While the modest upside surprise in the October CPI reading has prompted a shift higher in rate hike bets in the professional rates market, traders are still positioned for a 50bps hike tomorrow. Economists surveyed by Bloomberg meanwhile favour another 75bps hike. Out of the 20 economists surveyed, 15 expect a 75bps rate hike tomorrow, while 4 are betting on a 50bps hike and 1 is expecting a 100bps hike. This is reflected in the accompanying chart.


Key reasons for tilting the scale in favour of a smaller rate hike
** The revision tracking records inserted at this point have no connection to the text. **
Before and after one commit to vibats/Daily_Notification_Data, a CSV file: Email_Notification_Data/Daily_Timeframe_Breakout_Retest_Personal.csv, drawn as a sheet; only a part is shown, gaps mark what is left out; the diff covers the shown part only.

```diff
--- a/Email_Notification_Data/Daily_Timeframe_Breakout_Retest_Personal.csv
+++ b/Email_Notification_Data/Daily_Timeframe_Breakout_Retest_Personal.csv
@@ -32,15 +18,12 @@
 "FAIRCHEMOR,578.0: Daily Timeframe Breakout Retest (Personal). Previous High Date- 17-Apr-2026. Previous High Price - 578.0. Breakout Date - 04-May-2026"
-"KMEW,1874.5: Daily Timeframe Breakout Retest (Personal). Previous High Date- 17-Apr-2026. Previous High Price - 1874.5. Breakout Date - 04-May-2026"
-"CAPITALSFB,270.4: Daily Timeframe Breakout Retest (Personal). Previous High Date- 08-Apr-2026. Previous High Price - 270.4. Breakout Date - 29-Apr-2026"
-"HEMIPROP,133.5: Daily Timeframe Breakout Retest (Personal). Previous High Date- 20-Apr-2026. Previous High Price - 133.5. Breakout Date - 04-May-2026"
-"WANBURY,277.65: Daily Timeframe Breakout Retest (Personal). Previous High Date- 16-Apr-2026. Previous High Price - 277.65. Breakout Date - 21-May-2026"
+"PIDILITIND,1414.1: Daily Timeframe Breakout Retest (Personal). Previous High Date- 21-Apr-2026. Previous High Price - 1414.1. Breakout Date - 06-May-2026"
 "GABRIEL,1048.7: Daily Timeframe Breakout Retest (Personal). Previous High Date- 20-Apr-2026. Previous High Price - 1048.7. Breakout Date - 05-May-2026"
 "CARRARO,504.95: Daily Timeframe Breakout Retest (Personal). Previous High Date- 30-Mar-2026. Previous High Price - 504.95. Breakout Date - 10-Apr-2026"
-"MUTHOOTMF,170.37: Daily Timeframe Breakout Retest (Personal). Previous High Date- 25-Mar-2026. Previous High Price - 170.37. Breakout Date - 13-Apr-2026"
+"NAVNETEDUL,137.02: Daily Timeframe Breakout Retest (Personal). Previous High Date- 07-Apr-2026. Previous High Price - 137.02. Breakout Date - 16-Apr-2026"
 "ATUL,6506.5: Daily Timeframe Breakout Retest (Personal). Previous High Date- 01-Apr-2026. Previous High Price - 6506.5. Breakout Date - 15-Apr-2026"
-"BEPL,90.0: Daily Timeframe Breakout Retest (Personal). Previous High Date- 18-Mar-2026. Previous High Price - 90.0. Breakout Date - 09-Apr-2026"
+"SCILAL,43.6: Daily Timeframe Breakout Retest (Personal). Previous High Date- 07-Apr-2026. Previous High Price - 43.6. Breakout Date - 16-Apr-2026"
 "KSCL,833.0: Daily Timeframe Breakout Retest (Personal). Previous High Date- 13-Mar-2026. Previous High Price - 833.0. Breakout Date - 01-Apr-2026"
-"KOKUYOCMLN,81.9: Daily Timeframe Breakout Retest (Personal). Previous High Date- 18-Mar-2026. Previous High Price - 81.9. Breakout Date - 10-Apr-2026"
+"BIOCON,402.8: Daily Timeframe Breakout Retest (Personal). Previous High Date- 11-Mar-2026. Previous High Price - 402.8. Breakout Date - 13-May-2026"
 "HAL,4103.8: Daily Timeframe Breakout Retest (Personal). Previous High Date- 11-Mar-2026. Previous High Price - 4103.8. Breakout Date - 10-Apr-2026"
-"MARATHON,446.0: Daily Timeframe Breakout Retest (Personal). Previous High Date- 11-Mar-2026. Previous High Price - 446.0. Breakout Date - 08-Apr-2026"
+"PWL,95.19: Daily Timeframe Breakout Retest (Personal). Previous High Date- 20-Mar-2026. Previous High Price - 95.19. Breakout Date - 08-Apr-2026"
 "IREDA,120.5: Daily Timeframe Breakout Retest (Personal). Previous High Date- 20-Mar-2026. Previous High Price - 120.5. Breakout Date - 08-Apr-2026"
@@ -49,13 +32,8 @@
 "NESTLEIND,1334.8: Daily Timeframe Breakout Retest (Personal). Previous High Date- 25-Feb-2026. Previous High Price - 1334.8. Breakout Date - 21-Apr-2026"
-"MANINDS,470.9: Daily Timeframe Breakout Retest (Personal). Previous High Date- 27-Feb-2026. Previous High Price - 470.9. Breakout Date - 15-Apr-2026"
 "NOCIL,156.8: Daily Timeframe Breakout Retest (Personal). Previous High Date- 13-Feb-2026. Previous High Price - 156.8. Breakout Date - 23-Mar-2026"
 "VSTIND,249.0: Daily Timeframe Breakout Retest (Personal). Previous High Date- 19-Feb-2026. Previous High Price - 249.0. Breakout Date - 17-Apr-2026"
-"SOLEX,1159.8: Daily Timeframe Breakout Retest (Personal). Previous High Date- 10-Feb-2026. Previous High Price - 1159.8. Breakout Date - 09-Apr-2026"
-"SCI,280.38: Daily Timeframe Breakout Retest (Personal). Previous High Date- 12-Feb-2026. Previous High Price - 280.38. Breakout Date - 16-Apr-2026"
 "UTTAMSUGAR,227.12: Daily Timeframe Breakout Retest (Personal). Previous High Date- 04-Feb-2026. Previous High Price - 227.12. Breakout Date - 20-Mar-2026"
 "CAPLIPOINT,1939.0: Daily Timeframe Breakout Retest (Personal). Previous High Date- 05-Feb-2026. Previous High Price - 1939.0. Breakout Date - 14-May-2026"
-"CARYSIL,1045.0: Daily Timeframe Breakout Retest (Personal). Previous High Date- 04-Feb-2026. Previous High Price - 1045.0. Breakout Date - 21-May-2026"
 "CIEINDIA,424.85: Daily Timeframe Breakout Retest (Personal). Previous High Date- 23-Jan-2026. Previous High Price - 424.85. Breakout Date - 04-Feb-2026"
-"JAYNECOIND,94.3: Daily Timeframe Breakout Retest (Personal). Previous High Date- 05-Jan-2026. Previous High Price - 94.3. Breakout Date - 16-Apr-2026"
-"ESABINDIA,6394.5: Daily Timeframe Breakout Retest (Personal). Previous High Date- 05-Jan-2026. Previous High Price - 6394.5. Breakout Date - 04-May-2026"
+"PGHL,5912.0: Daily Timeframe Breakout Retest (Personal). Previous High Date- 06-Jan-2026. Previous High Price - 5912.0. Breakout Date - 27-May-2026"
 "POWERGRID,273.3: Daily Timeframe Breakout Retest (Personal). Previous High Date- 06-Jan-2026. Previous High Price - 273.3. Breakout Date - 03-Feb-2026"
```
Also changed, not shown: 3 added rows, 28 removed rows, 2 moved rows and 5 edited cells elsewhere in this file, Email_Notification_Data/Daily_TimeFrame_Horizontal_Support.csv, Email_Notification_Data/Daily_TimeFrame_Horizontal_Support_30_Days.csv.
  • Global and domestic growth outlooks have worsened –  Eskom woes amplifying SA’s slowdown
  • Rand appreciation – ZAR has gained more than 2% against the USD since the September SARB meeting. More gains are likely
  • Oil prices have fallen – Brent crude price in ZAR is down more than 5% since the September SARB meeting
  • Inflation expectations have moderated – SA’s 5yr breakeven has fallen from around 7% to 5%
  • US monetary policy pivot – Prospects of less aggressive tightening in the US are rising
  • Global food prices have plunged – UN FAO World Food Price Index is down almost 15% from its peak in March

Inflation is above target but expected to decelerate in the months ahead
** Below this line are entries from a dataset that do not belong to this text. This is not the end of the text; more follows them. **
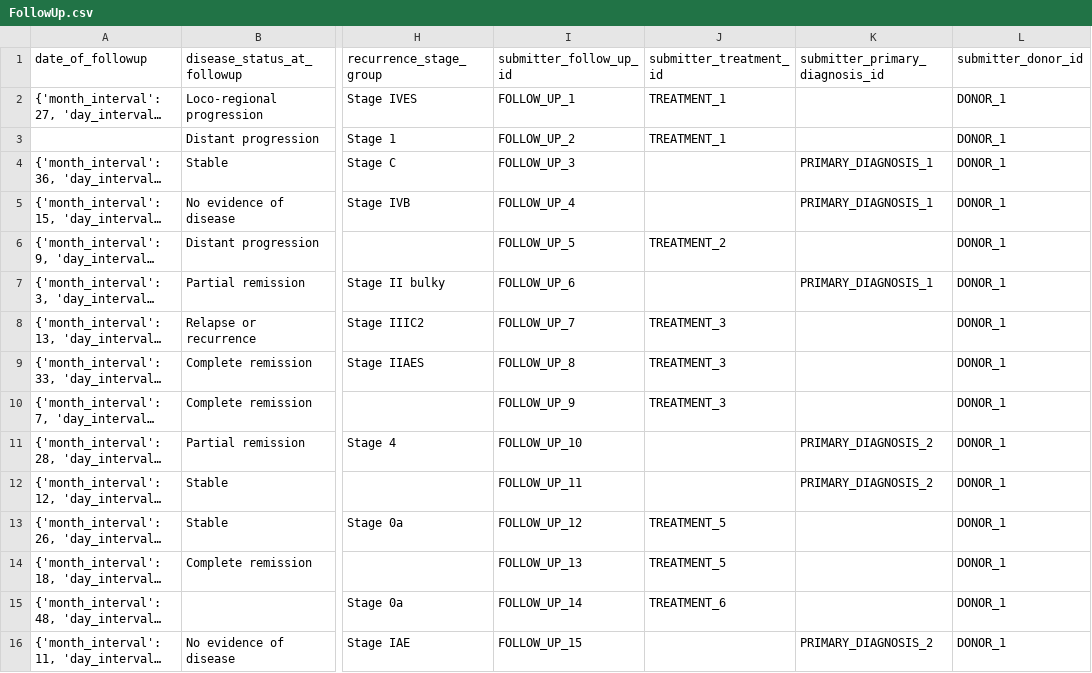
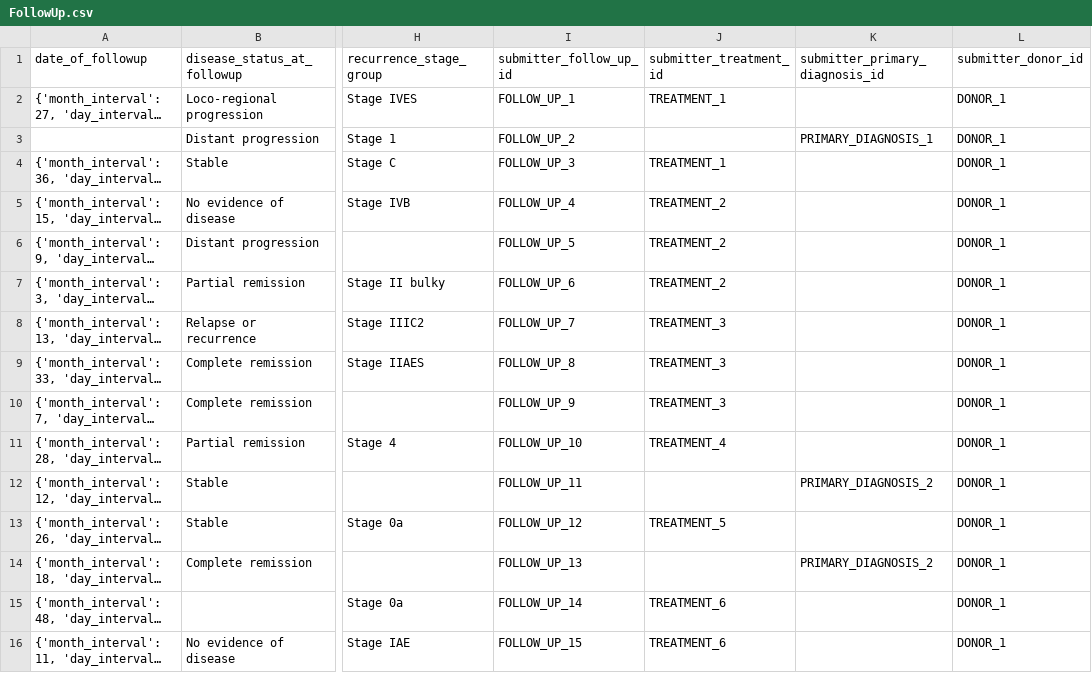
Before and after one commit to CanDIG/mohccn-synthetic-data, a CSV file: small_dataset_csv/raw_data/FollowUp.csv, drawn as a sheet; only a part is shown, gaps mark what is left out; long unchanged cells end in …; the diff covers the shown part only; the diff names each change by its address in the sheet, - before the commit and + after, or states it on an @@ line.

```diff
--- a/small_dataset_csv/raw_data/FollowUp.csv
+++ b/small_dataset_csv/raw_data/FollowUp.csv
-J3 (submitter_treatment_id): TREATMENT_1
+J3 (submitter_treatment_id): (empty)
-K3 (submitter_primary_diagnosis_id): (empty)
+K3 (submitter_primary_diagnosis_id): PRIMARY_DIAGNOSIS_1
-J4 (submitter_treatment_id): (empty)
+J4 (submitter_treatment_id): TREATMENT_1
-K4:K5 (submitter_primary_diagnosis_id): PRIMARY_DIAGNOSIS_1
+K4:K5 (submitter_primary_diagnosis_id): (empty)
-J5 (submitter_treatment_id): (empty)
+J5 (submitter_treatment_id): TREATMENT_2
-J7 (submitter_treatment_id): (empty)
+J7 (submitter_treatment_id): TREATMENT_2
-K7 (submitter_primary_diagnosis_id): PRIMARY_DIAGNOSIS_1
+K7 (submitter_primary_diagnosis_id): (empty)
-J11 (submitter_treatment_id): (empty)
+J11 (submitter_treatment_id): TREATMENT_4
-K11 (submitter_primary_diagnosis_id): PRIMARY_DIAGNOSIS_2
+K11 (submitter_primary_diagnosis_id): (empty)
-J14 (submitter_treatment_id): TREATMENT_5
+J14 (submitter_treatment_id): (empty)
-K14 (submitter_primary_diagnosis_id): (empty)
+K14 (submitter_primary_diagnosis_id): PRIMARY_DIAGNOSIS_2
-J16 (submitter_treatment_id): (empty)
+J16 (submitter_treatment_id): TREATMENT_6
-K16 (submitter_primary_diagnosis_id): PRIMARY_DIAGNOSIS_2
+K16 (submitter_primary_diagnosis_id): (empty)
```
Also changed, not shown: 24 edited cells elsewhere in this file, small_dataset_csv/raw_data/Biomarker.csv, 1 other file.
While inflation remains above the upper limit of the 3% to 6% inflation target, the high base effect of this year will start to take effect from the end of Q1 2023. Much of the inflation this year has been a function of high energy and food prices due to the supply shocks from the Russia-Ukraine war that broke out in February. Therefore, with commodity prices correcting lower and the base effects to set take effect from February/March next year against the backdrop of slowing growth, we expect headline inflation to fall back within the SARB’s inflation target in the first half of next year.

Bottom Line:
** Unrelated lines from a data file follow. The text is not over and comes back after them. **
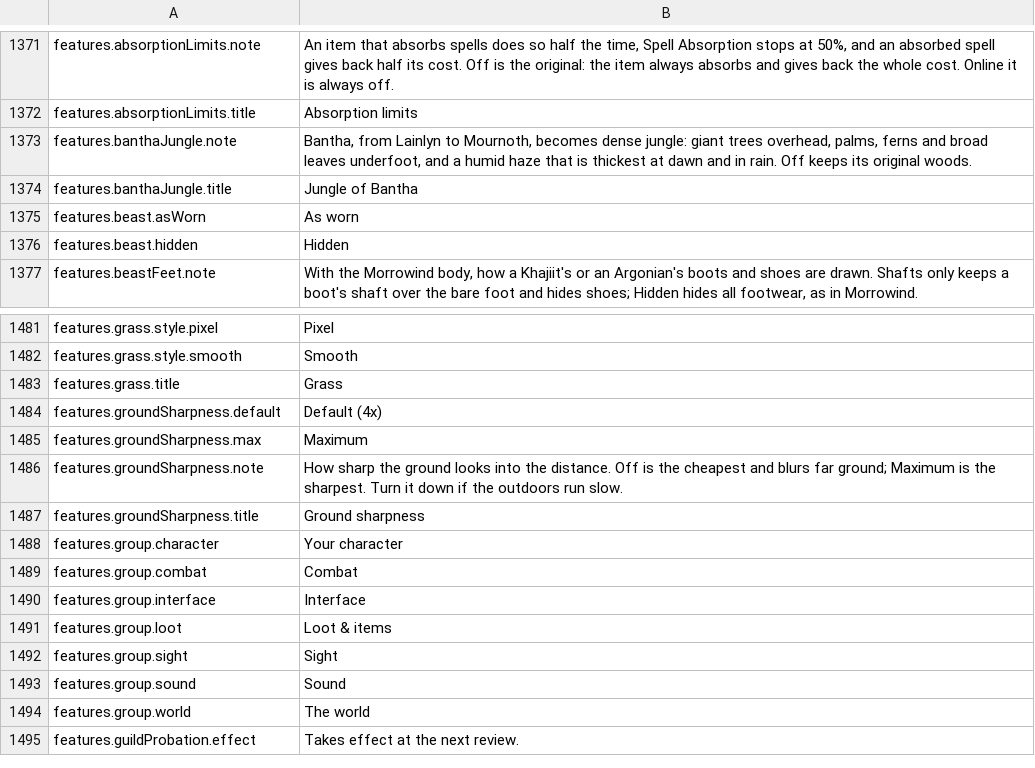
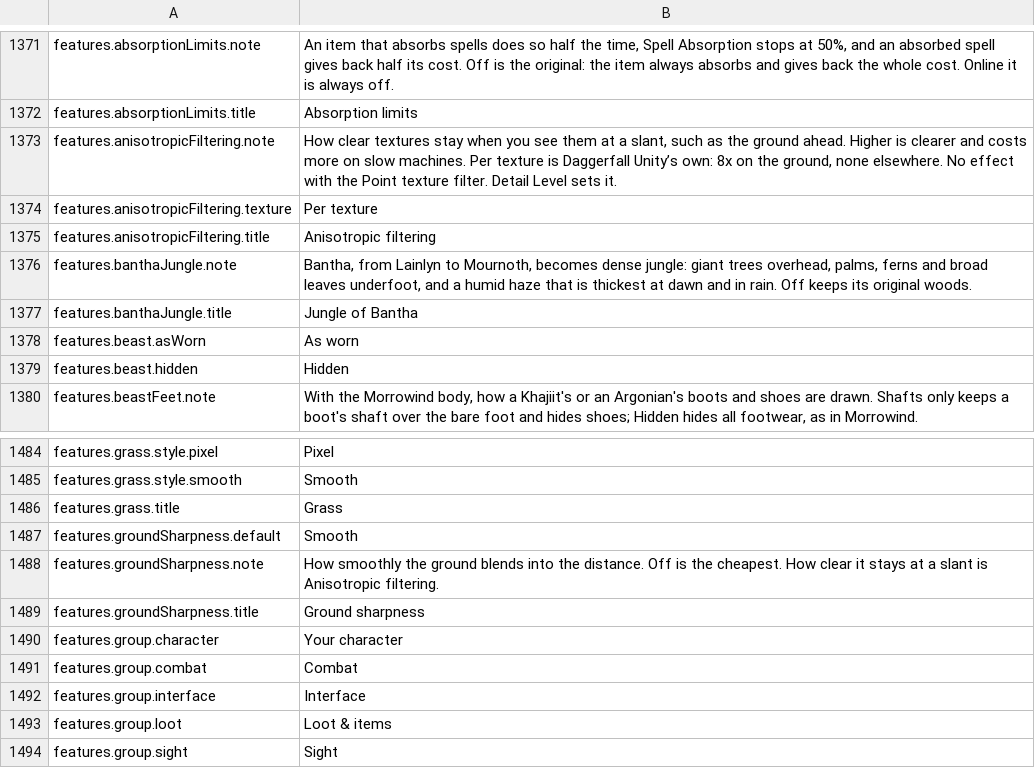
Before and after one commit to travddm/daggerfall-js-source, a CSV file: locales/en/Port_Strings.csv, drawn as a sheet; only a part is shown, gaps mark what is left out; the shorter side is filled out with more unchanged rows.

Commit message:
Anisotropic Filtering row, for every world texture and the ground; the snow ground follows the ground's sampling
Off, Per texture, 2x, 4x, 8x, 16x, 8x by default, capped by the driver and none under Point. Detail Level sets it as
DFU's quality levels set Unity's anisotropy. Ground sharpness keeps the ground's minification alone. The snow
ground's albedo takes the ground's sampling and Sharp's rewrite, and every one follows a change on the next frame.

```diff
--- a/locales/en/Port_Strings.csv
+++ b/locales/en/Port_Strings.csv
@@ -1372,2 +1372,5 @@ features.absorptionLimits.note,"An item that absorbs spells does so half the tim
 features.absorptionLimits.title,"Absorption limits"
+features.anisotropicFiltering.note,"How clear textures stay when you see them at a slant, such as the ground ahead. Higher is clearer and costs more on slow machines. Per texture is Daggerfall Unity’s own: 8x on the ground, none elsewhere. No effect with the Point texture filter. Detail Level sets it."
+features.anisotropicFiltering.texture,"Per texture"
+features.anisotropicFiltering.title,"Anisotropic filtering"
 features.banthaJungle.note,"Bantha, from Lainlyn to Mournoth, becomes dense jungle: giant trees overhead, palms, ferns and broad leaves underfoot, and a humid haze that is thickest at dawn and in rain. Off keeps its original woods."
@@ -1483,5 +1486,4 @@ features.grass.style.smooth,"Smooth"
 features.grass.title,"Grass"
-features.groundSharpness.default,"Default (4x)"
-features.groundSharpness.max,"Maximum"
-features.groundSharpness.note,"How sharp the ground looks into the distance. Off is the cheapest and blurs far ground; Maximum is the sharpest. Turn it down if the outdoors run slow."
+features.groundSharpness.default,"Smooth"
+features.groundSharpness.note,"How smoothly the ground blends into the distance. Off is the cheapest. How clear it stays at a slant is Anisotropic filtering."
 features.groundSharpness.title,"Ground sharpness"
```
Also changed, not shown: 23 other files.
There is significant two-way risk heading into tomorrow’s SARB MPC meeting with economists and traders divided on the magnitude of the SARB’s rate hike. The SARB’s policy trajectory is inextricably linked to those of the Fed and other major central banks and given recent intimations that the end of the global rate hike cycle is drawing nearer, the SARB may well consider moving to smaller increments slightly ahead of the curve to avoid incurring unnecessary damage to the South African economy. We, therefore, foresee a vote split 3-2 in favour of the 50bp hike, with such an outcome likely to be used as a guide in monetary policy going forward and also offers the SARB room to manoeuvre in case inflation expectations rise again.